Some issues which may be challenging to deal with, or require particular attention, include:

  • In an area where a diverse range of languages are spoken, how can a local authority meet the communication needs of the public? If a person’s first language is not English, they will probably find it more helpful to receive services from someone who speaks the service user’s first language fluently than someone who is fluent in English. Some authorities may have recruited speakers of other languages in recognition of that. The fluency duty makes specific provision for Welsh but not for other languages. The code of practice says that authorities do not have to ensure that public-facing staff speak only in English or Welsh. They can use all their language skills to communicate with speakers of other languages. This is helpful, but fluency in other languages does not lead to any reduction or exemption in the requirement for fluency in English or Welsh.
  • The fluency requirement applies to everyone working for a public authority in a customer-facing role even if the authority employs several people in the same role, for example to serve on a reception.
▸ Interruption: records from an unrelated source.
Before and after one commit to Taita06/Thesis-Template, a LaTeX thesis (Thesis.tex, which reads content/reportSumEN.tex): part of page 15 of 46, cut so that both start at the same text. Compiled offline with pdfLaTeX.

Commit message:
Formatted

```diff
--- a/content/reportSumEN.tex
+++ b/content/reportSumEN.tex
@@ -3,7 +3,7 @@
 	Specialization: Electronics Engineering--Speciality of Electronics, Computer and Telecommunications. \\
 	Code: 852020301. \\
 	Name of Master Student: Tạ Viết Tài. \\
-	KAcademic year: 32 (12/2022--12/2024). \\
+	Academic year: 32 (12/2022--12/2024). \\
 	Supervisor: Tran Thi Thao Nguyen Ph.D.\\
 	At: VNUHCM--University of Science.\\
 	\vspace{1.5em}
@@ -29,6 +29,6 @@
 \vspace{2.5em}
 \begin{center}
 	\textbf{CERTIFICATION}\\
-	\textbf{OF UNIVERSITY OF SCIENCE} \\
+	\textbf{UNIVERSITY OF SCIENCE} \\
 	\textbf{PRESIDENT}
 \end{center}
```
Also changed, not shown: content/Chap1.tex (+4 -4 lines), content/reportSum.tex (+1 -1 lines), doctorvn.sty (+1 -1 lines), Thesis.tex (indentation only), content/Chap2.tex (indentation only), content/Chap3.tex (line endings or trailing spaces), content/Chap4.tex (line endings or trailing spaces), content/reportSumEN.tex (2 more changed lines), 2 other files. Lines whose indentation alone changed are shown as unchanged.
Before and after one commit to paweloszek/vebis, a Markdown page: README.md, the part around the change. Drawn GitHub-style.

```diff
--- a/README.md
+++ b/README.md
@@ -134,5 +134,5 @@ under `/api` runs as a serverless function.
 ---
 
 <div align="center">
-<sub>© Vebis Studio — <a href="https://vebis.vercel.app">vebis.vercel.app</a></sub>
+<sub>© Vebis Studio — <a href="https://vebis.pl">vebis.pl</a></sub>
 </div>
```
In an area where there are several first languages, it may be most helpful to the public for a reception to be staffed by a mixture of people who are fluent in English and in other languages. The code of practice gives no indication that the legislation can be interpreted in that way. Therefore, while local authorities should consider whether it would be helpful to their communities to encourage staff to have other language skills, all their staff in a customer-facing role will need to speak English or Welsh at least to the level which the relevant authority has identified as the minimum required.
  • Authorities will need to ensure that they meet their duties under the Equality Act 2010. When they put arrangements in place to meet the fluency duty, they will need to consider how these arrangements will affect their workers and what implications this may have on those workers’ rights under the Equality Act 2010. For example, they will need to ensure that their recruitment processes, their employment practices and their complaints procedures do not discriminate directly or indirectly against workers from particular ethnic groups.
  • The legislation defines someone as fluent if they have a command of spoken English which is sufficient to enable the effective performance of their role. This means that individual authorities will need to identify what standard will be sufficient to enable their workers to perform their role effectively. This could result in a variety of different standards being applied and service users believing that they will receive different levels of customer service in different areas.
  • Employers will need to take remedial action if their workers in customer-facing roles do not have a sufficient level of fluency. The code suggests that training and redeployment could be considered but that ultimately an authority may need to consider dismissal of an employee as a last resort. Any authority which does consider dismissing employees to comply with the fluency duty will need to ensure it complies with its own policies and procedures, as well as any law applicable to it as an employer. It will need to ensure that any action which it takes in respect of particular employees is fair and does not provide any grounds to be seen as discriminatory. Employers who think that they may need to consider taking remedial action in relation to particular employees should seek advice from specialist public sector employment lawyers.

The intention behind the fluency duty is described in the code of practice as a common-sense approach to meeting the public’s reasonable expectation to be able to communicate in English when accessing public services. Local authorities will be keen to ensure they meet the needs of service users effectively but their compliance with this particular duty will require them to devote resources to achieving, maintaining and monitoring adequate levels of fluency without compromising their compliance with other duties.

A copy of the code of practice on the English language requirement for public sector workers can be accessed here.